(Change detection data)
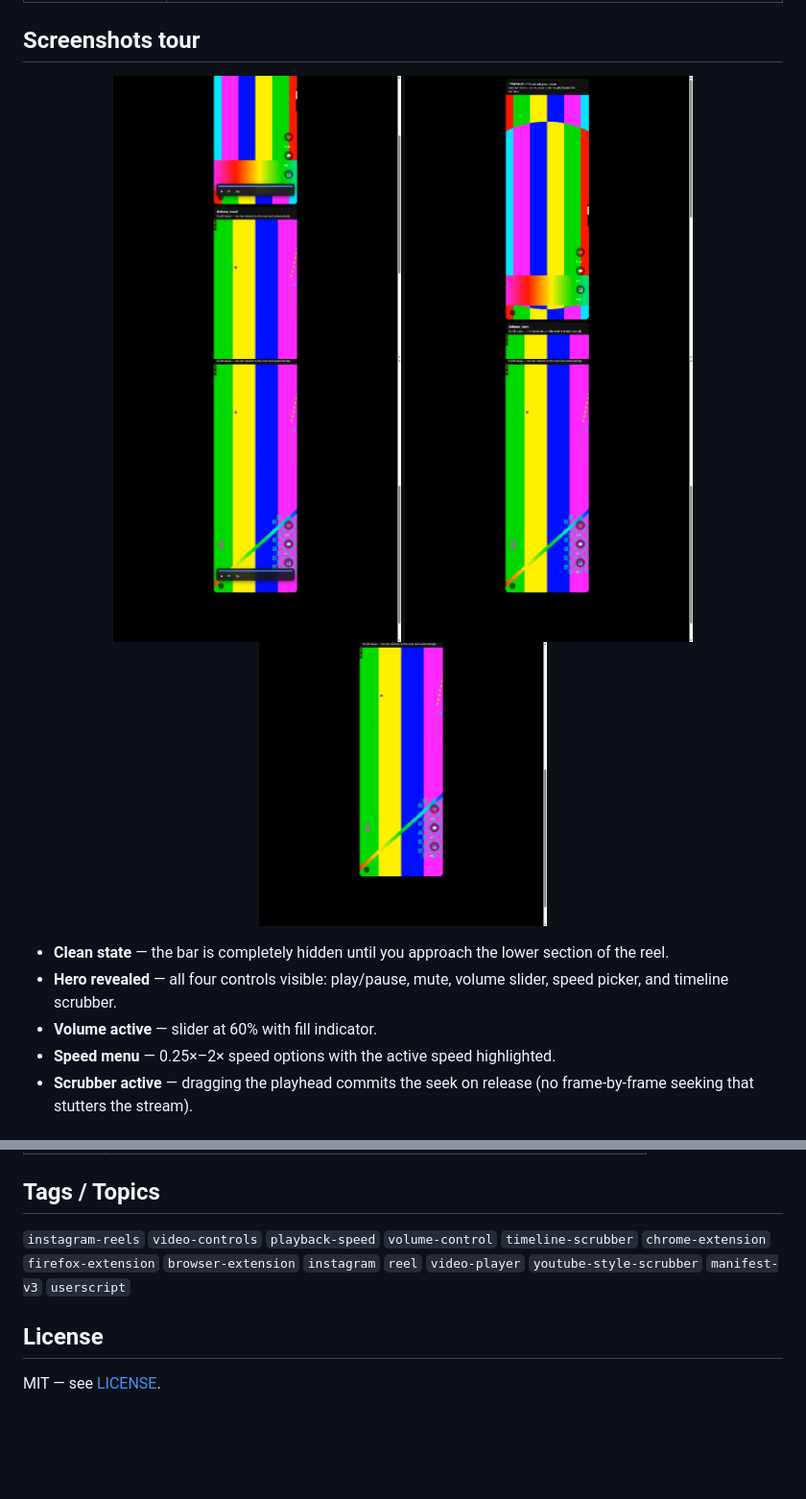
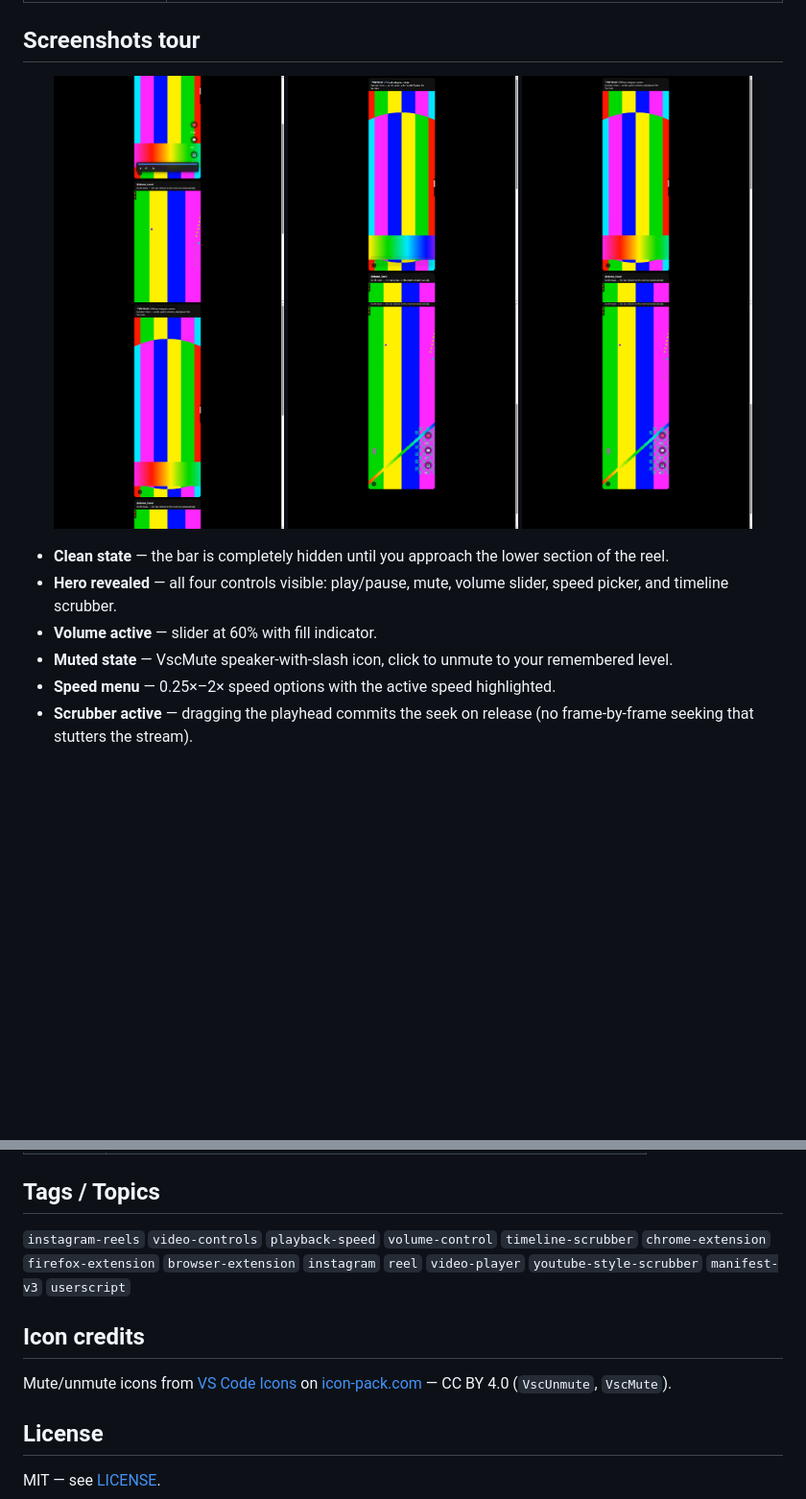
Before and after one commit to Ryuki0x1/Instarols, a Markdown page: README.md, 2 parts joined by grey strips. Shown at 96% size. Rendered like a GitHub page; pictures changed too: docs/screenshots/hero-revealed.png, docs/screenshots/muted-state.png (added), docs/screenshots/volume-active.png; blank space fills up the shorter version.

Commit message:
feat: use icon-pack.com VscMute/VscUnmute icons; add muted-state screenshot; update README gallery

```diff
--- a/README.md
+++ b/README.md
@@ -28,16 +28,18 @@ Instagram Reels has no timeline scrubber, no speed picker, and its volume contro
 ## Screenshots tour
 
 <p align="center">
-  <img src="docs/screenshots/clean-state.png" width="300" alt="Clean reel view — Instarols bar is hidden until intent is shown" />
-  <img src="docs/screenshots/hero-revealed.png" width="300" alt="Intent reveal — control bar slides in over the reel" />
-  <img src="docs/screenshots/volume-active.png" width="300" alt="Volume slider active at 60%" />
-  <img src="docs/screenshots/speed-menu.png" width="300" alt="Playback speed menu open showing 0.25×–2× options" />
-  <img src="docs/screenshots/scrubber-active.png" width="300" alt="Timeline scrubber with playhead at 50%" />
+  <img src="docs/screenshots/clean-state.png" width="240" alt="Clean reel view — Instarols bar is hidden until intent is shown" />
+  <img src="docs/screenshots/hero-revealed.png" width="240" alt="Intent reveal — control bar slides in over the reel" />
+  <img src="docs/screenshots/volume-active.png" width="240" alt="Volume slider active at 60%" />
+  <img src="docs/screenshots/muted-state.png" width="240" alt="Muted state — VscMute icon shown" />
+  <img src="docs/screenshots/speed-menu.png" width="240" alt="Playback speed menu open showing 0.25×–2× options" />
+  <img src="docs/screenshots/scrubber-active.png" width="240" alt="Timeline scrubber with playhead at 50%" />
 </p>
 
 - **Clean state** — the bar is completely hidden until you approach the lower section of the reel.
 - **Hero revealed** — all four controls visible: play/pause, mute, volume slider, speed picker, and timeline scrubber.
 - **Volume active** — slider at 60% with fill indicator.
+- **Muted state** — VscMute speaker-with-slash icon, click to unmute to your remembered level.
 - **Speed menu** — 0.25×–2× speed options with the active speed highlighted.
 - **Scrubber active** — dragging the playhead commits the seek on release (no frame-by-frame seeking that stutters the stream).
 
@@ -93,6 +95,10 @@ Instarols has no settings page. Everything is configured through the controls th
 
 `instagram-reels` `video-controls` `playback-speed` `volume-control` `timeline-scrubber` `chrome-extension` `firefox-extension` `browser-extension` `instagram` `reel` `video-player` `youtube-style-scrubber` `manifest-v3` `userscript`
 
+## Icon credits
+
+Mute/unmute icons from [VS Code Icons](https://icon-pack.com/collections/vscode-icons) on [icon-pack.com](https://icon-pack.com) — CC BY 4.0 (`VscUnmute`, `VscMute`).
+
 ## License
 
 MIT — see [LICENSE](LICENSE).
```
Also changed, not shown: 1 other file.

** What to work on **
Repeat the records exactly, without the pictures.

** Exercise result **
Before and after one commit to Ryuki0x1/Instarols, a Markdown page: README.md, 2 parts joined by grey strips. Shown at 96% size. Rendered like a GitHub page; pictures changed too: docs/screenshots/hero-revealed.png, docs/screenshots/muted-state.png (added), docs/screenshots/volume-active.png; blank space fills up the shorter version.

Commit message:
feat: use icon-pack.com VscMute/VscUnmute icons; add muted-state screenshot; update README gallery

```diff
--- a/README.md
+++ b/README.md
@@ -28,16 +28,18 @@ Instagram Reels has no timeline scrubber, no speed picker, and its volume contro
 ## Screenshots tour
 
 <p align="center">
-  <img src="docs/screenshots/clean-state.png" width="300" alt="Clean reel view — Instarols bar is hidden until intent is shown" />
-  <img src="docs/screenshots/hero-revealed.png" width="300" alt="Intent reveal — control bar slides in over the reel" />
-  <img src="docs/screenshots/volume-active.png" width="300" alt="Volume slider active at 60%" />
-  <img src="docs/screenshots/speed-menu.png" width="300" alt="Playback speed menu open showing 0.25×–2× options" />
-  <img src="docs/screenshots/scrubber-active.png" width="300" alt="Timeline scrubber with playhead at 50%" />
+  <img src="docs/screenshots/clean-state.png" width="240" alt="Clean reel view — Instarols bar is hidden until intent is shown" />
+  <img src="docs/screenshots/hero-revealed.png" width="240" alt="Intent reveal — control bar slides in over the reel" />
+  <img src="docs/screenshots/volume-active.png" width="240" alt="Volume slider active at 60%" />
+  <img src="docs/screenshots/muted-state.png" width="240" alt="Muted state — VscMute icon shown" />
+  <img src="docs/screenshots/speed-menu.png" width="240" alt="Playback speed menu open showing 0.25×–2× options" />
+  <img src="docs/screenshots/scrubber-active.png" width="240" alt="Timeline scrubber with playhead at 50%" />
 </p>
 
 - **Clean state** — the bar is completely hidden until you approach the lower section of the reel.
 - **Hero revealed** — all four controls visible: play/pause, mute, volume slider, speed picker, and timeline scrubber.
 - **Volume active** — slider at 60% with fill indicator.
+- **Muted state** — VscMute speaker-with-slash icon, click to unmute to your remembered level.
 - **Speed menu** — 0.25×–2× speed options with the active speed highlighted.
 - **Scrubber active** — dragging the playhead commits the seek on release (no frame-by-frame seeking that stutters the stream).
 
@@ -93,6 +95,10 @@ Instarols has no settings page. Everything is configured through the controls th
 
 `instagram-reels` `video-controls` `playback-speed` `volume-control` `timeline-scrubber` `chrome-extension` `firefox-extension` `browser-extension` `instagram` `reel` `video-player` `youtube-style-scrubber` `manifest-v3` `userscript`
 
+## Icon credits
+
+Mute/unmute icons from [VS Code Icons](https://icon-pack.com/collections/vscode-icons) on [icon-pack.com](https://icon-pack.com) — CC BY 4.0 (`VscUnmute`, `VscMute`).
+
 ## License
 
 MIT — see [LICENSE](LICENSE).
```
Also changed, not shown: 1 other file.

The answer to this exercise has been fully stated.